One thing Mad Men can teach us is how little progress we’ve made on diversity. There’s more diversity among media options than the employees who practice them. It’s the best time to be in advertising – but it could be better.

22 March 2012

Olive Garden Review a Rorschach Test for Marketers, Journalists

A small-town restaurant review went viral and promptly became a national Rorschach Test for marketers and journalists.

If you’re a card-carrying member of the MSM, Digerati, Technorati or just a Flack or a Huckster, you’ve read or heard about the quaint review of a local Olive Garden and how Gawker’s Emma Carmichael featured it in a snarky post. Clearly, Carmichael found it amusing that an octogenarian prairie journalist reviewed a chain restaurant.

The comments section under the Gawker piece is the Rorschach Test for marketers and journalists. Some say Gawker gave us a “rude, spiteful” example of Big City superiority complex. Others claim the review was laughable even if you hail from Grand Forks, North Dakota. It’s a lively discussion.

3 Reasons Marketers Should Really Care

We all stopped to look, just like passing an accident on the highway. But what’s the significance? Why should we care?

1. We’re living in our own little world. OK, I’m not really going out on a limb with that statement. We can smirk all we want about what the Grand Forks Herald publishes, but much of it would be alien to many of us. That’s troubling because we’re selling to an audience we don’t understand. It doesn’t have to be that way, however. We need to get out more. It’s worth noting that Gawker gleefully “reported” on a provincial Olive Garden review in 2008. (Is the idea file really that empty?)

2. Journalism has gone Pro-Am. It may seem na├»ve to review a chain restaurant, but Olive Garden in Grand Forks lies at the intersection of It Matters To People There and Newspapers Have To Fill Editorial Space. Media owners aren’t in the media business, they’re in the advertising business – content aids and abets the process of selling ad space.

3. What Viral Is. Marilyn Hegarty has been writing restaurant reviews for 30 years and this month the Internet finally caught up with her. Gawker essentially re-ran an article from four years ago and it took off….in our own little world.

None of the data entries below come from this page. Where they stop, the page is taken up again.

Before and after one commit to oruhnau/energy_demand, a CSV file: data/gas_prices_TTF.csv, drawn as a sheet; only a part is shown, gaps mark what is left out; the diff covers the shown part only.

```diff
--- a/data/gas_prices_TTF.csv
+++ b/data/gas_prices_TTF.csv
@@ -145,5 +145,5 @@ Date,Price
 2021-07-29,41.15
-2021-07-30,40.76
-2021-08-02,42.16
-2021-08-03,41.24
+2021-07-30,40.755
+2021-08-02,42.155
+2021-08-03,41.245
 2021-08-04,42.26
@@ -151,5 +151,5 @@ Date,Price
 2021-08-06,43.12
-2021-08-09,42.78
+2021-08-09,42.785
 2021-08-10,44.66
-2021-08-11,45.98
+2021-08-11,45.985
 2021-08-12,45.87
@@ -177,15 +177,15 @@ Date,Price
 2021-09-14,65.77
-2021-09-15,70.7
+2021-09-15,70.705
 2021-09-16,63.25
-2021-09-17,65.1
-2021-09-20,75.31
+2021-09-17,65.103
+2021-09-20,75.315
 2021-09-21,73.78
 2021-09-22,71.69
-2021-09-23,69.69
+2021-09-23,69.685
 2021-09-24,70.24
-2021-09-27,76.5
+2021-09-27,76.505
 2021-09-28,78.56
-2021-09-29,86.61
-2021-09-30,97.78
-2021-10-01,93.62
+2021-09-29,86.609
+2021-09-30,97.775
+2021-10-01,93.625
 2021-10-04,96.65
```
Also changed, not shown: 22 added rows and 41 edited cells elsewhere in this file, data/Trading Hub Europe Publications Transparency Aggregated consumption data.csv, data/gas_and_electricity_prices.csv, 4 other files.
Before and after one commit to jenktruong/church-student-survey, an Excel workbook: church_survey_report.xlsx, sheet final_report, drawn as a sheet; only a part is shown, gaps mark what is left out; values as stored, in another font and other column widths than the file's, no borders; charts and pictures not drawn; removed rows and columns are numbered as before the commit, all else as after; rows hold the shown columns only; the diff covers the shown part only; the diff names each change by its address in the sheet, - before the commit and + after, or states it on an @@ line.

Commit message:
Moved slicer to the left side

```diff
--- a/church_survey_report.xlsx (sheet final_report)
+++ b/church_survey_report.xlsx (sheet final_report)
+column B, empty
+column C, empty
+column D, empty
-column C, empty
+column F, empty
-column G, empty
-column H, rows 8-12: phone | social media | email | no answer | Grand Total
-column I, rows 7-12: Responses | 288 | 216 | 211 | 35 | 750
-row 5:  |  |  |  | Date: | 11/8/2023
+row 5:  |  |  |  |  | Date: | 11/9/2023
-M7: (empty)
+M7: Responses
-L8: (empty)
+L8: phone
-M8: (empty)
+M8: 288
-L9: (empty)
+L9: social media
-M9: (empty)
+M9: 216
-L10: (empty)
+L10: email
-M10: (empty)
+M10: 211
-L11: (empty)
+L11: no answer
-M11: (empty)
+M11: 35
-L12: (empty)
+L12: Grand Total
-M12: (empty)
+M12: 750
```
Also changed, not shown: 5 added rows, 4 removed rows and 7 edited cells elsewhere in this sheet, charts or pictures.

This was a popular story among marketers and journalists but Grand Forks and Sioux City may not have noticed.

Putting snark on top of snark, the Atlantic concluded “The Secret to Food-Writing Success: Review the Olive Garden.” My conclusion is different. Someone who doesn’t get out much decided to run a story that her publication had done before, featuring a sincere personal account that went viral on that someone’s ability to imbue it with irony. The audience in which it went viral was really just people like Emma Carmichael. Marilyn Hegarty by all accounts took it in stride.

This confounds those of us who work in modern communications, but it shouldn’t. For every Subservient Chicken there’s a Grand Forks Olive Garden that nobody in a black turtleneck could have created. Come on, colleagues. We’re smelling our own exhaust. Let’s get out a little.